Check out more of David’s work at his website here and get a sense of his work and the fun he brings to his work in the Ted Talk below.
I’ve been thinking a lot about community recently – how do you build it and how do you sustain it. Even harder as we live through the challenges thrown our way because of COVID-19.
David and Clare Hieatt seem to have built a great community with the ‘Do Lectures’. I was flicking through the book ‘Stay Curious’ about the first 10 years of the Do Lectures in search of inspiration.
Clare and David started the Do Lectures with the simple goal:
‘To gather together the world’s Doers – disruptors and change makers, experts and pioneers – to share their stories, and encourage others to go and Do.’
Looking through the list of speakers by year I was curious to see when they hit the mainstream and ‘big names’ started to appear. I recognized some of the names – Tim Ferris right there at the start, David Allen of GTD fame in 2010 and others that I think I know from the Do Lectures themselves.
Rather than make the Do Lectures a huge circus they’ve stayed true to their core values and purpose, kept the event intimate and made a good deal of positive change in the world.
I couldn’t resist finishing up with the video by Andrew Paynter ‘A Visual Language’ about his journey as a photographer and the recommendation to check out his book Do Photo.
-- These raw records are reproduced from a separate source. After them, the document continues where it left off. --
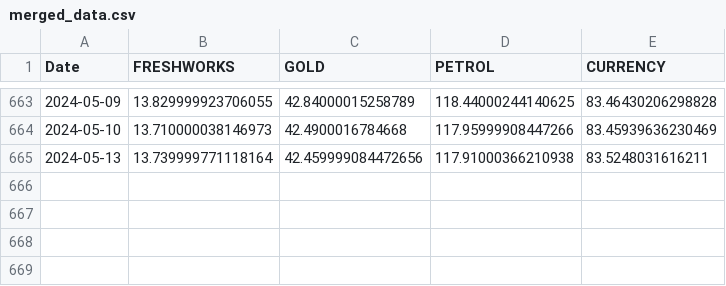
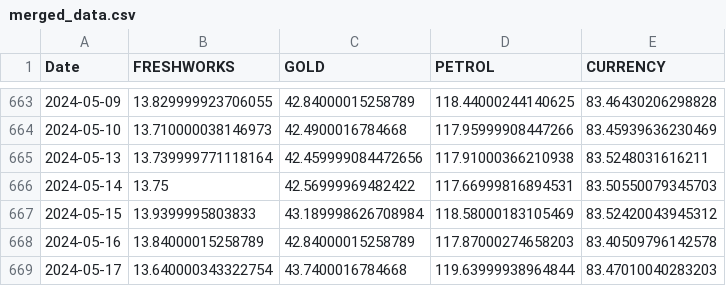
Before and after one commit to Shaishav-Kr/Final_year_project, a CSV file: merged_data.csv, drawn as a sheet; only a part is shown, gaps mark what is left out.

```diff
--- a/merged_data.csv
+++ b/merged_data.csv
@@ -665 +665,5 @@ Date,FRESHWORKS,GOLD,PETROL,CURRENCY
 2024-05-13,13.739999771118164,42.459999084472656,117.91000366210938,83.5248031616211
+2024-05-14,13.75,42.56999969482422,117.66999816894531,83.50550079345703
+2024-05-15,13.9399995803833,43.189998626708984,118.58000183105469,83.52420043945312
+2024-05-16,13.84000015258789,42.84000015258789,117.87000274658203,83.40509796142578
+2024-05-17,13.640000343322754,43.7400016784668,119.63999938964844,83.47010040283203
```
Also changed, not shown: 2 other files.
I am fascinated with the idea of how time can be represented in a still image. I return time and time again to David Hockney on this subject and recently came across a video that I hadn’t previously seen of him talking about this topic and thought that I’d share it here.
When I first came across Tokihiro’s photographs I was fascinated. A representative image is above – points of light or strings of light in the landscape. He calls these photographs ‘breath-graphs’ or photo-respiration with the points of light or lines representing his movement through the landscape.
From a technical perspective how did he do it? He uses a large format film camera to make long exposures – while the shutter is open Tokihiro uses a small mirror to shine a point of light on the lens and then moves and repeats the process. The videos below give some additional insight to the technique that Tokihiro uses.
I think it’s hard for anyone who spends even a little bit of time around the ocean to ignore the fact that there is a lot of trash in the water. Whether it’s stuff visibly floating or at the tide line it is there in larger quantities every year.
Mandy Barker grew up on the east coast of England and experienced the growth of plastic trash washing up on the beach in increasing amounts when she was young. This spurred her on to document it and bring it into the public conversation. Her work however is not just simple documentation but rather uses the images of the trash that she has collected to create images that resemble images of that natural world such as the image above.
I really enjoy seeing behind the scenes, to better understand how other people create. Mandy provides that with a look into her sketchbooks that she uses to develop ideas that she may then work up into a final piece. Take a look at her sketch books here.
Listen to Mandy talk about her work below and do check out her website and books.
I’ve been taking a deeper dive into the guitar again in recent months and have enjoyed the unabashed geekery from the ‘That Pedal Show‘ guys. I’ve also learned a lot over the course of the many episodes of the show that I’ve watched, although I don’t have the ears that Mick and Dan have to discern the nuance in the various amps and pedals that they discuss.
I wanted to share this particular episode with Ed O’Brien one of the guitarists from Radiohead because I really enjoy listening to creative people at the top of their game talk about their process. There are many parallels between the various creative arts that I think that we can learn from and apply to our work some of the ideas from other disciplines.
If you’re not interested in the guitar stuff skip ahead to 17:17 which is about where Ed starts talking about his process.